Years ago no one wore helmets, but all it takes is a quick look around the mountain to see how much this has changed. In fact, over 80 percent of skiers and snowboarders now wear helmets. If you’re worried that they’re big, bulky, or cold, you’re in for a surprise: They’re actually quite comfortable and warm. Helmets come in a variety of styles and colors in a wide range of price points.
It may take some looking around to find one that has all the features you want. Some have brims, some don’t. Some have vents, some don’t. Some can even be wired for sound, if that’s your jam. But if you’re going to invest in just one piece of ski equipment this year, this would be my top recommendation.
4. Got goggles?
If you do, great: you’re protecting your eyes from glare, snow, debris, and UV & UVB rays. But make sure they work with your helmet. If there’s space on your forehead between the top of the goggle and the bottom of your helmet, you may want to look into getting a new pair.
5. It’s all about the base… layer.
Layers, that is. Base layers come in a wide range of high tech fabrics that can keep you both warm and dry. Whatever you do, don’t wear cotton. Cotton gets wet and stays wet, and that can make you get cold a lot more easily. High-tech or moisture-wicking fabrics, on the other hand, draw perspiration away from the body so you stay warmer longer. And that means you can ski longer, too.
6. Thinner is better.
It may seem counter-intuitive, but thinner socks are actually warmer – and more comfortable – than thicker socks. Thick socks can hold moisture closer to your foot, which will actually make it feel colder. They can also bunch up to reduce circulation and make your feet cold.
Thin socks, on the other hand, move sweat away from your foot to the liner, which is designed to wick moisture away from your body. The bottom line: You stay warmer! Consider getting merino wool socks because they come in thin fabrics, are breathable but warm, and pulls moisture away from your foot.
7. Take a lesson. Really.
Not from a spouse or significant other, either. There’s too much emotional baggage that comes along with that. Whether you take a group or a private lesson is up to you, but put yourself in the hands of a certified ski instruction professional who can help you brush up on your skills when you haven’t skied in awhile.
They’re an expert who knows what proper technique looks like so they can either best help you make small changes to improve your form, or they’ll at least be the best source to verify that your form is great. Plus, if it’s a busy day on the slopes, you might even be able to get priority in the lift line. (Check out our post on getting the most out of your ski lesson – at every age.)
8. Look for lift ticket opportunities.
Years ago just about everyone paid the walk-up window rate. But why spend more than you have to? Discount ticket sites like Liftopia can substantially reduce the cost you’ll spend for a day on the slopes. Sure, you have to pre-pay. But the savings are definitely worthwhile.
9. Take it slow.
If you haven’t skied in awhile, it might not be the best idea to take the chair to the expert terrain at the top right away. No matter what your friends say, stay safe and give yourself a gradual start. Warm up on some green runs and see how that goes, then take it from there.
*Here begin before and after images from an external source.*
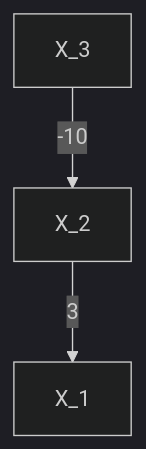
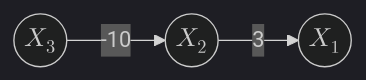
Diagram 19 of 22 in 2024.2/Notas de aula - JV.md (UFMG-Organizacao-de-Disciplinas/DCC865-Projeto_e_Analise_de_Algoritmos), drawn with Mermaid (dark theme) before and after one commit. The commit also changed other lines of this file, not shown here.

````diff
--- a/2024.2/Notas de aula - JV.md
+++ b/2024.2/Notas de aula - JV.md
@@ -2091,9 +2106,9 @@
 ```mermaid
-graph TD
-  A[X_1]
-  B[X_2]
-  C[X_3]
+graph LR
+  A(("$$X_1$$"))
+  B(("$$X_2$$"))
+  C(("$$X_3$$"))
   
   C -->|-10| B
   B -->|3| A
 ```
````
Be honest with yourself: know your limits and work with them.
10. Don’t forget to have fun!
Too often we get caught up in being perfect or worrying about little things that aren’t that important. Skiing is a fun, joyful experience. Take in the scenery. Enjoy being outdoors. Have fun meeting people on the chairlift. Share your table at après ski. There’s so much about skiing that isn’t actually skiing. So take it all in and have a great time. I’m sure you’ll be back.